Records supplied START
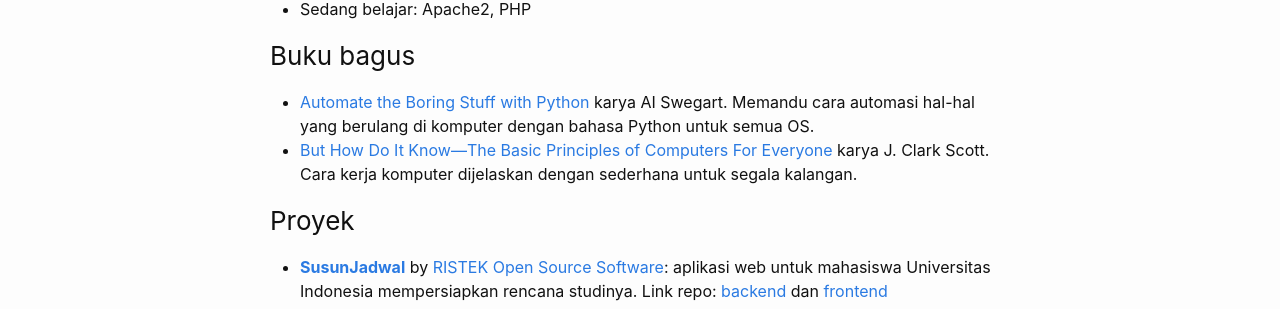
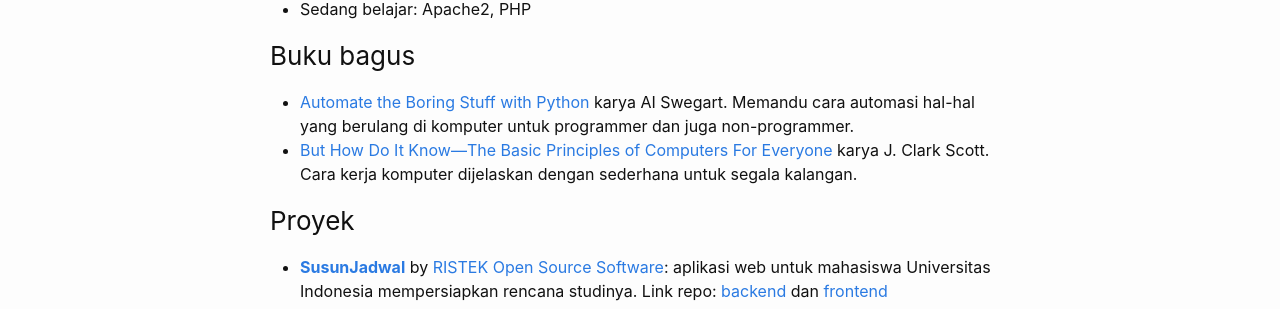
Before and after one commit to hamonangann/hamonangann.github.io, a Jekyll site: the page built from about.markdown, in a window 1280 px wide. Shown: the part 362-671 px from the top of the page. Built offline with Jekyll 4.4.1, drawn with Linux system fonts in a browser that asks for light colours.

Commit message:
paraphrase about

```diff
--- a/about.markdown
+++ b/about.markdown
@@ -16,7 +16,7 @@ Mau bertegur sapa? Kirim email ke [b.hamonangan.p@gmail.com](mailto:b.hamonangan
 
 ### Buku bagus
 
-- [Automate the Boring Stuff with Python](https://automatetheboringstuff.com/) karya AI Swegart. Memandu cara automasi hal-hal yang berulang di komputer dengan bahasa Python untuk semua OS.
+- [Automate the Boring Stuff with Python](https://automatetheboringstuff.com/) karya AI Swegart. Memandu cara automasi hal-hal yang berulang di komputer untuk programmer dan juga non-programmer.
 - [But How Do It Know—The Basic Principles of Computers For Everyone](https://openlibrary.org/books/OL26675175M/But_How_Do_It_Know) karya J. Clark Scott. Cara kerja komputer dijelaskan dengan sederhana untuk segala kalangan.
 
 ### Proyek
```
Records supplied END
▶ [Problem]:
Copy out each line in the listing that has the word "about".

▶ [Response below]:
Before and after one commit to hamonangann/hamonangann.github.io, a Jekyll site: the page built from about.markdown, in a window 1280 px wide. Shown: the part 362-671 px from the top of the page. Built offline with Jekyll 4.4.1, drawn with Linux system fonts in a browser that asks for light colours.
paraphrase about
--- a/about.markdown
+++ b/about.markdown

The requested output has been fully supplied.